[Web interface edit records]
★ ★ ★ ★ ★ ★ ★

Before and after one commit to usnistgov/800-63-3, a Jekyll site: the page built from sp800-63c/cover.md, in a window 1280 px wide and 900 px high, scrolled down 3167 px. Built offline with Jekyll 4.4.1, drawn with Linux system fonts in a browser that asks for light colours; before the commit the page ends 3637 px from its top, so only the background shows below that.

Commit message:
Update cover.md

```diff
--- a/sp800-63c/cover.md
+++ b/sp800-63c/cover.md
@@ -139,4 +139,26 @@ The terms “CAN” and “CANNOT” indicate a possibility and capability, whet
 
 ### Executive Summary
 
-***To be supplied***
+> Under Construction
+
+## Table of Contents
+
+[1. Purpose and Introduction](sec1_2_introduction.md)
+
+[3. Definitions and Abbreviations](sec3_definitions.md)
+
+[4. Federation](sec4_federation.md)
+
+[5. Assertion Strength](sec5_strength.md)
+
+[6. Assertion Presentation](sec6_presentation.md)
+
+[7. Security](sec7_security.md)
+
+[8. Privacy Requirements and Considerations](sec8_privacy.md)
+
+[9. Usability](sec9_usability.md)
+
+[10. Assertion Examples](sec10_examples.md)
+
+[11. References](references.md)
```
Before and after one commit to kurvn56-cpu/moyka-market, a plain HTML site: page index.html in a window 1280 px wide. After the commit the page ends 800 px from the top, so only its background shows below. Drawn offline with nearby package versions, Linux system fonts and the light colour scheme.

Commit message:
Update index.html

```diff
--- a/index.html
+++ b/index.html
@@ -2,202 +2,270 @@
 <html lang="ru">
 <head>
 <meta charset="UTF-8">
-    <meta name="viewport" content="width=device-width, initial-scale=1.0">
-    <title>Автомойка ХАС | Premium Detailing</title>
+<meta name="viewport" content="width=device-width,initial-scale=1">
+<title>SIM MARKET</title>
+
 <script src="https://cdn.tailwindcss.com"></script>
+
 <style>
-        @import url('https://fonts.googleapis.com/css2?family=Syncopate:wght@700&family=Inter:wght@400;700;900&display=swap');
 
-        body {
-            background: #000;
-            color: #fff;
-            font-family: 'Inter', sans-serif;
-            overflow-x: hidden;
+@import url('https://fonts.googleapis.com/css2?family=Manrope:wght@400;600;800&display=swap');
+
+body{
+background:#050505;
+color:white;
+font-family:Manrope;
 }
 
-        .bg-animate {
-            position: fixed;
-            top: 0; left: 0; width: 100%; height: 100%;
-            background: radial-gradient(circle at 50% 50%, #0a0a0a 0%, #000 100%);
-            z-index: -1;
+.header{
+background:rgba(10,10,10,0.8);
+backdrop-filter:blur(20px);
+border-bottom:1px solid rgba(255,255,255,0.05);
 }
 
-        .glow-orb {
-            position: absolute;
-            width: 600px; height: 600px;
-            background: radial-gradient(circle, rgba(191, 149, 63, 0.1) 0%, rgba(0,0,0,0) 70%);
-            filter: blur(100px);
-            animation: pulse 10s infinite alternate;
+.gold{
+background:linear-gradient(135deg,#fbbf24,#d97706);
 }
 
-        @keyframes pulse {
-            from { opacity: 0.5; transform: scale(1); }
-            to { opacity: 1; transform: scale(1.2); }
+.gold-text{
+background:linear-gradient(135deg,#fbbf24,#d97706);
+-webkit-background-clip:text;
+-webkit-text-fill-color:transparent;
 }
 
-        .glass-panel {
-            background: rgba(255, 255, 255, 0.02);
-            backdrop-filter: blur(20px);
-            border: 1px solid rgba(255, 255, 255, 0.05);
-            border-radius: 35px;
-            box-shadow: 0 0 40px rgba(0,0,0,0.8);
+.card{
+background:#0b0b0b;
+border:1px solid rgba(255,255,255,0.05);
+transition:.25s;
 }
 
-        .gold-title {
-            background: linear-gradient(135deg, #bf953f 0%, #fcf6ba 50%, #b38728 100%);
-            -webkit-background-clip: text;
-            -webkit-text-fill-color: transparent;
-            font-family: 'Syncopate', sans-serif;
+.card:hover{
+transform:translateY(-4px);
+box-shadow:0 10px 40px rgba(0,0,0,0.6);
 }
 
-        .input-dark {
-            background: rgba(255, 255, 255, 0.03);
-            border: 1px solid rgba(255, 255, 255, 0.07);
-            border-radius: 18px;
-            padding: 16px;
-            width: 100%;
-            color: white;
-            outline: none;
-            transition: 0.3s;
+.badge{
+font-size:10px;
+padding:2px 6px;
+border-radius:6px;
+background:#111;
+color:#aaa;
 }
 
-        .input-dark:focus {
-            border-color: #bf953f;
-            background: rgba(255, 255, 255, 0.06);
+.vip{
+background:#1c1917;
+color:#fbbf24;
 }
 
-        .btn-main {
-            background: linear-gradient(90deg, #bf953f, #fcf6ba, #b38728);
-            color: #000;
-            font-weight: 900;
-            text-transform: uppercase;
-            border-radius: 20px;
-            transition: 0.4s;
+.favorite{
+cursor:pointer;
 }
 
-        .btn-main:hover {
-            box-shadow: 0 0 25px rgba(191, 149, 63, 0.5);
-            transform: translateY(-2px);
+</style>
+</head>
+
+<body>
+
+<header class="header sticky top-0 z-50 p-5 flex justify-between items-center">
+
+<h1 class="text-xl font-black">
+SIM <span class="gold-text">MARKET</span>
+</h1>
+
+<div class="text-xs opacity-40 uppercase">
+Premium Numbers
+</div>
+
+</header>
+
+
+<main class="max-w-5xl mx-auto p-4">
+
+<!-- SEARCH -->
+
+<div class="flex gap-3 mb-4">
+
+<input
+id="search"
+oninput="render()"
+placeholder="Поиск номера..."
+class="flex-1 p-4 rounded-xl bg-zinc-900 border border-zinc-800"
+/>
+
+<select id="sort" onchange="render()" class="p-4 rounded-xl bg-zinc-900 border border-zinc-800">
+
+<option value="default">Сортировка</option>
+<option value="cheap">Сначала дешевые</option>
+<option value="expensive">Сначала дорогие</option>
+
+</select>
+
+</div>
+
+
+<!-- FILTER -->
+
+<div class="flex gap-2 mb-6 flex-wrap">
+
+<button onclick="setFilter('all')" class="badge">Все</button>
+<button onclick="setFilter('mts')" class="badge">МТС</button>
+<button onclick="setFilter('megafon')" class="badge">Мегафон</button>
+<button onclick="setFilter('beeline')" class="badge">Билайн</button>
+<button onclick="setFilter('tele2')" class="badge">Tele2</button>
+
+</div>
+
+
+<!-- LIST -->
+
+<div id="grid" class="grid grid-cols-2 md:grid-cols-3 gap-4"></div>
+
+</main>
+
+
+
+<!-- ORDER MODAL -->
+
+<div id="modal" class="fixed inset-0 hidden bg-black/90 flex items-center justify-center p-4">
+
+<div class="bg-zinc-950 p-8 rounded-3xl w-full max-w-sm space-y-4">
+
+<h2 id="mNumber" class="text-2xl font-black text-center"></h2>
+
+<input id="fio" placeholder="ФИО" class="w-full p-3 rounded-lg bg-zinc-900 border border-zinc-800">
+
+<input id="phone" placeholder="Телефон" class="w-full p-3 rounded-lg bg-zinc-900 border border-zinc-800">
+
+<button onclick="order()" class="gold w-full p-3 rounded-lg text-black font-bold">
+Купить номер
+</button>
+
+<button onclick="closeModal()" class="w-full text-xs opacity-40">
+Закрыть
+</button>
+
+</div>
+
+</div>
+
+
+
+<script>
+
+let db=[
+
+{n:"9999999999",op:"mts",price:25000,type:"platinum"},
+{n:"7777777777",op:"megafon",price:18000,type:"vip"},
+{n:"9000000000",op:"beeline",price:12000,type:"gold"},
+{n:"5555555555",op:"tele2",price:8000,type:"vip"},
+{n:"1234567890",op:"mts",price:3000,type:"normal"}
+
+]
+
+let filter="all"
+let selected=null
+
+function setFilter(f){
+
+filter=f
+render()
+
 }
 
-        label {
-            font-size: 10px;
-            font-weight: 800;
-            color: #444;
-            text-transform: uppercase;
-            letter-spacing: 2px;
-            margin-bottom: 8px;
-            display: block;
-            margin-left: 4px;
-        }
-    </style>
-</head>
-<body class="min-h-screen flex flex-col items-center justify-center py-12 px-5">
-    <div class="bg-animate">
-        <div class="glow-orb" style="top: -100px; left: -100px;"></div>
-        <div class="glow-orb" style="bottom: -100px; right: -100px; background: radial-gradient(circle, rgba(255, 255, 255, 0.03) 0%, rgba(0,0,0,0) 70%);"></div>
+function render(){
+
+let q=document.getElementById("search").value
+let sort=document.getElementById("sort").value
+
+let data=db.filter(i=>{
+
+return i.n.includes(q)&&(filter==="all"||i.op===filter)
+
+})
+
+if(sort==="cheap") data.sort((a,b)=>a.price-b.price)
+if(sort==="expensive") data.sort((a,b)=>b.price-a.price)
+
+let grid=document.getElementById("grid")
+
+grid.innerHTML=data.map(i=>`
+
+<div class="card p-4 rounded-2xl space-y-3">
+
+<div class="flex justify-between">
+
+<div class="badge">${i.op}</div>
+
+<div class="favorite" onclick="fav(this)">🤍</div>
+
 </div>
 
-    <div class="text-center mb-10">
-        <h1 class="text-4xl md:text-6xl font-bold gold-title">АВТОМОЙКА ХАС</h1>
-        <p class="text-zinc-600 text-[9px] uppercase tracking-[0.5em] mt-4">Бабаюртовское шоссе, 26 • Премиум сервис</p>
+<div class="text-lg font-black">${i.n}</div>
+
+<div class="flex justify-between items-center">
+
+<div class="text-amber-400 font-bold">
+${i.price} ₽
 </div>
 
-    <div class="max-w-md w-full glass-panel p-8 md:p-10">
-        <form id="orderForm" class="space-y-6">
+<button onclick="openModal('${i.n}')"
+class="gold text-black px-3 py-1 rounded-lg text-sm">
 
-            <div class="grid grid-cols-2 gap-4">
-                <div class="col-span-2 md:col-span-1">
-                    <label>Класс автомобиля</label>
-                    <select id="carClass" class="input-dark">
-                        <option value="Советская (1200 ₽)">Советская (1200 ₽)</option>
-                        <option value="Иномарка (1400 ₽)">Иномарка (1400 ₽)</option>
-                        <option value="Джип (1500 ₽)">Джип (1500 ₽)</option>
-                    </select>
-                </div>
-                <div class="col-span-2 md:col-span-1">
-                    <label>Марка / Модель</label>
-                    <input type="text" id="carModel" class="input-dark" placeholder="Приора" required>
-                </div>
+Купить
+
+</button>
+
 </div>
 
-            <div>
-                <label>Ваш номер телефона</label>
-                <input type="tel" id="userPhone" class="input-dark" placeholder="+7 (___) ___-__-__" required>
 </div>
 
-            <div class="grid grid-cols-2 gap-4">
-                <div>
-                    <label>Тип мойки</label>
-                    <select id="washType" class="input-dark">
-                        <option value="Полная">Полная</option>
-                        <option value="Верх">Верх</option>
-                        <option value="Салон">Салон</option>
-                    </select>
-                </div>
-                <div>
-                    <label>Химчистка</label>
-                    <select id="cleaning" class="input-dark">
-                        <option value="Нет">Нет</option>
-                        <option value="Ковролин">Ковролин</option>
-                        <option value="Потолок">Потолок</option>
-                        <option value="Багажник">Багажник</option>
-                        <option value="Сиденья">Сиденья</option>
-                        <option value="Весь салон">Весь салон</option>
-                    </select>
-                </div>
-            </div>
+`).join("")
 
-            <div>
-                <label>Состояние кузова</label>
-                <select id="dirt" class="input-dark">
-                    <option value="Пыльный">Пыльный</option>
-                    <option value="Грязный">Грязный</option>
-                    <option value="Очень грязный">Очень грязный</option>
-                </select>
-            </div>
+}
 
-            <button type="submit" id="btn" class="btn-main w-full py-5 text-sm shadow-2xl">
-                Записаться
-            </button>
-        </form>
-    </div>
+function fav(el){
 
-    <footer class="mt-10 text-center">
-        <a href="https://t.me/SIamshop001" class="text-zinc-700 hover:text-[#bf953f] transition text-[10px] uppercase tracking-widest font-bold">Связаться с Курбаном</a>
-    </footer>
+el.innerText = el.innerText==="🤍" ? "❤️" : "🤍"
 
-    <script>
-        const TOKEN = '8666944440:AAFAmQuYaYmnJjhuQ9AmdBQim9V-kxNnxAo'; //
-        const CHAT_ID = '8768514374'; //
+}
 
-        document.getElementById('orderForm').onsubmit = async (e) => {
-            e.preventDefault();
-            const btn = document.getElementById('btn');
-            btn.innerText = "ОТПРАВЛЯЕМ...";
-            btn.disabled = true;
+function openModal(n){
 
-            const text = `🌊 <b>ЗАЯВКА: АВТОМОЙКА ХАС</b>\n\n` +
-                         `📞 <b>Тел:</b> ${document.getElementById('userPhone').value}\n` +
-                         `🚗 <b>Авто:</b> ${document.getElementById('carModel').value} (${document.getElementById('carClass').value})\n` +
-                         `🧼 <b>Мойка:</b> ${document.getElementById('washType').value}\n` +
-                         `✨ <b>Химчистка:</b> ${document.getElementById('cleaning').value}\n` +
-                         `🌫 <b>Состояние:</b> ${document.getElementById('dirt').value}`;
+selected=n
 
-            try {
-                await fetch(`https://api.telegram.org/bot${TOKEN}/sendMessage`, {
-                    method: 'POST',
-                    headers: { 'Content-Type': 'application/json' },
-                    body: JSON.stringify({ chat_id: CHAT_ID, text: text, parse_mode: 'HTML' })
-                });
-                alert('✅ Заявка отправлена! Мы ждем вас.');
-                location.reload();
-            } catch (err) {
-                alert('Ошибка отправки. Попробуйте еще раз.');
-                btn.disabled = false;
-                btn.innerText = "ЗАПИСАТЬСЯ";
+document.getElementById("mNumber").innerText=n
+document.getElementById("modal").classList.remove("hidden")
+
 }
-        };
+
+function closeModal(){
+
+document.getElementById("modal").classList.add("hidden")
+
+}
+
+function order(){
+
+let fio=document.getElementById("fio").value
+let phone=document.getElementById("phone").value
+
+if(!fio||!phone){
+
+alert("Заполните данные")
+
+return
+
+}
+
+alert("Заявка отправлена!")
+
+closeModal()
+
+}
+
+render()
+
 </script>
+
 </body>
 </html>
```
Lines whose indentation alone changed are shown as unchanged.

★ ★ ★ ★ ★ ★ ★

- _Work to complete_
Find the word "fixed" in the entries above. Copy every line that has it.

- _Response to this task_
-            position: fixed;
+<div id="modal" class="fixed inset-0 hidden bg-black/90 flex items-center justify-center p-4">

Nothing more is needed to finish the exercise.